(DATA FOR ANALYSIS Opens)

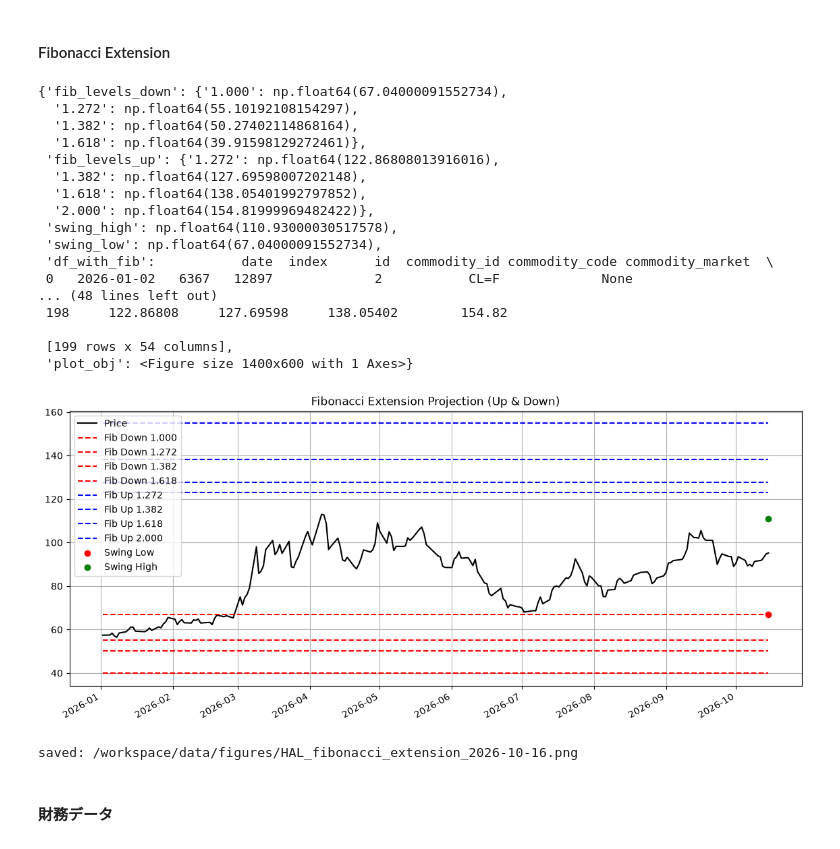
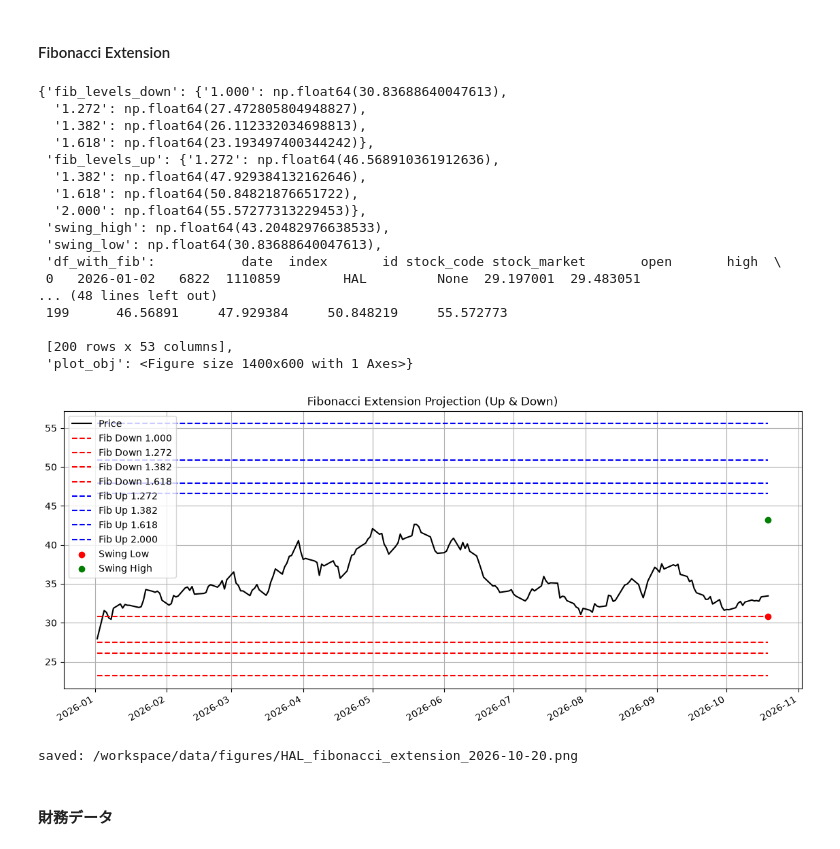
Before and after one commit to nekonabesan/stock_market_analysis, a Jupyter notebook: notebook/HAL_20261002.ipynb, the cells around one changed output. Saved outputs shown, nothing was run; the diff lists cells and outputs as text; code cells hidden in the pictures.

```diff
--- a/notebook/HAL_20261002.ipynb
+++ b/notebook/HAL_20261002.ipynb
@@ -352,13 +352,13 @@ output_path = output_dir / f"{hal}_data_{dt.datetime.now().strftime('%Y-%m-%d')}
 if output_path.exists():
     output_path.unlink()
 # 保存
-df = hal_timeseries_df.copy()
-df = df.reset_index()
-df["date"] = pd.to_datetime(df["date"])
-df = df.set_index("date")
-df = df.loc['2026-01-01':end]
-df.to_csv(output_path)
-df.head()
+hal_df = hal_timeseries_df.copy()
+hal_df = hal_df.reset_index()
+hal_df["date"] = pd.to_datetime(hal_df["date"])
+hal_df = hal_df.set_index("date")
+hal_df = hal_df.loc['2026-01-01':end]
+hal_df.to_csv(output_path)
+hal_df.head()
 # %% [output]
 |  | index | id | stock_code | stock_market | open | high | low | close | volume | ma5 | ... |
 | date |  |  |  |  |  |  |  |  |  |  | ... |
@@ -395,27 +395,27 @@ df.head()
 # %% [markdown]
 #### Fibonacci Extension
 # %%
-fib_result = fibonacci_extension.compute_fibonacci_extension(df.copy().reset_index())
+fib_result = fibonacci_extension.compute_fibonacci_extension(hal_df.copy().reset_index())
 fib_result
 # %% [output]
-{'fib_levels_down': {'1.000': np.float64(67.04000091552734),
-  '1.272': np.float64(55.10192108154297),
-  '1.382': np.float64(50.27402114868164),
-  '1.618': np.float64(39.91598129272461)},
- 'fib_levels_up': {'1.272': np.float64(122.86808013916016),
-  '1.382': np.float64(127.69598007202148),
-  '1.618': np.float64(138.05401992797852),
-  '2.000': np.float64(154.81999969482422)},
- 'swing_high': np.float64(110.93000030517578),
- 'swing_low': np.float64(67.04000091552734),
- 'df_with_fib':           date  index      id  commodity_id commodity_code commodity_market  \
- 0   2026-01-02   6367   12897             2           CL=F             None
+{'fib_levels_down': {'1.000': np.float64(30.83688640047613),
+  '1.272': np.float64(27.472805804948827),
+  '1.382': np.float64(26.112332034698813),
+  '1.618': np.float64(23.193497400344242)},
+ 'fib_levels_up': {'1.272': np.float64(46.568910361912636),
+  '1.382': np.float64(47.929384132162646),
+  '1.618': np.float64(50.84821876651722),
+  '2.000': np.float64(55.57277313229453)},
+ 'swing_high': np.float64(43.20482976638533),
+ 'swing_low': np.float64(30.83688640047613),
+ 'df_with_fib':           date  index       id stock_code stock_market       open       high  \
+ 0   2026-01-02   6822  1110859        HAL         None  29.197001  29.483051
 ... (48 lines left out)
- 198     122.86808     127.69598     138.05402        154.82
+ 199      46.56891     47.929384     50.848219     55.572773
 
- [199 rows x 54 columns],
+ [200 rows x 53 columns],
  'plot_obj': <Figure size 1400x600 with 1 Axes>}
-[figure, old version]
+[figure, new version]
 # %%
 output_dir = Path("/workspace/data/figures/")
 output_dir.mkdir(parents=True, exist_ok=True)
@@ -428,7 +428,7 @@ fib_result["plot_obj"].savefig(output_path, dpi=300, bbox_inches="tight")
 # 保存完了のメッセージを表示
 print("saved:", output_path)
 # %% [output]
-saved: /workspace/data/figures/HAL_fibonacci_extension_2026-10-16.png
+saved: /workspace/data/figures/HAL_fibonacci_extension_2026-10-20.png
 # %% [markdown]
 #### 財務データ
 # %%
```
Also changed, not shown: parts of 11 cells of this notebook, 13 other files.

(DATA FOR ANALYSIS Closes)

### [WHAT TO DO]
Please repeat every line of the material above exactly and without its pictures.

### [RESPONSE TO THIS EXERCISE]
Before and after one commit to nekonabesan/stock_market_analysis, a Jupyter notebook: notebook/HAL_20261002.ipynb, the cells around one changed output. Saved outputs shown, nothing was run; the diff lists cells and outputs as text; code cells hidden in the pictures.

```diff
--- a/notebook/HAL_20261002.ipynb
+++ b/notebook/HAL_20261002.ipynb
@@ -352,13 +352,13 @@ output_path = output_dir / f"{hal}_data_{dt.datetime.now().strftime('%Y-%m-%d')}
 if output_path.exists():
     output_path.unlink()
 # 保存
-df = hal_timeseries_df.copy()
-df = df.reset_index()
-df["date"] = pd.to_datetime(df["date"])
-df = df.set_index("date")
-df = df.loc['2026-01-01':end]
-df.to_csv(output_path)
-df.head()
+hal_df = hal_timeseries_df.copy()
+hal_df = hal_df.reset_index()
+hal_df["date"] = pd.to_datetime(hal_df["date"])
+hal_df = hal_df.set_index("date")
+hal_df = hal_df.loc['2026-01-01':end]
+hal_df.to_csv(output_path)
+hal_df.head()
 # %% [output]
 |  | index | id | stock_code | stock_market | open | high | low | close | volume | ma5 | ... |
 | date |  |  |  |  |  |  |  |  |  |  | ... |
@@ -395,27 +395,27 @@ df.head()
 # %% [markdown]
 #### Fibonacci Extension
 # %%
-fib_result = fibonacci_extension.compute_fibonacci_extension(df.copy().reset_index())
+fib_result = fibonacci_extension.compute_fibonacci_extension(hal_df.copy().reset_index())
 fib_result
 # %% [output]
-{'fib_levels_down': {'1.000': np.float64(67.04000091552734),
-  '1.272': np.float64(55.10192108154297),
-  '1.382': np.float64(50.27402114868164),
-  '1.618': np.float64(39.91598129272461)},
- 'fib_levels_up': {'1.272': np.float64(122.86808013916016),
-  '1.382': np.float64(127.69598007202148),
-  '1.618': np.float64(138.05401992797852),
-  '2.000': np.float64(154.81999969482422)},
- 'swing_high': np.float64(110.93000030517578),
- 'swing_low': np.float64(67.04000091552734),
- 'df_with_fib':           date  index      id  commodity_id commodity_code commodity_market  \
- 0   2026-01-02   6367   12897             2           CL=F             None
+{'fib_levels_down': {'1.000': np.float64(30.83688640047613),
+  '1.272': np.float64(27.472805804948827),
+  '1.382': np.float64(26.112332034698813),
+  '1.618': np.float64(23.193497400344242)},
+ 'fib_levels_up': {'1.272': np.float64(46.568910361912636),
+  '1.382': np.float64(47.929384132162646),
+  '1.618': np.float64(50.84821876651722),
+  '2.000': np.float64(55.57277313229453)},
+ 'swing_high': np.float64(43.20482976638533),
+ 'swing_low': np.float64(30.83688640047613),
+ 'df_with_fib':           date  index       id stock_code stock_market       open       high  \
+ 0   2026-01-02   6822  1110859        HAL         None  29.197001  29.483051
 ... (48 lines left out)
- 198     122.86808     127.69598     138.05402        154.82
+ 199      46.56891     47.929384     50.848219     55.572773
 
- [199 rows x 54 columns],
+ [200 rows x 53 columns],
  'plot_obj': <Figure size 1400x600 with 1 Axes>}
-[figure, old version]
+[figure, new version]
 # %%
 output_dir = Path("/workspace/data/figures/")
 output_dir.mkdir(parents=True, exist_ok=True)
@@ -428,7 +428,7 @@ fib_result["plot_obj"].savefig(output_path, dpi=300, bbox_inches="tight")
 # 保存完了のメッセージを表示
 print("saved:", output_path)
 # %% [output]
-saved: /workspace/data/figures/HAL_fibonacci_extension_2026-10-16.png
+saved: /workspace/data/figures/HAL_fibonacci_extension_2026-10-20.png
 # %% [markdown]
 #### 財務データ
 # %%
```
Also changed, not shown: parts of 11 cells of this notebook, 13 other files.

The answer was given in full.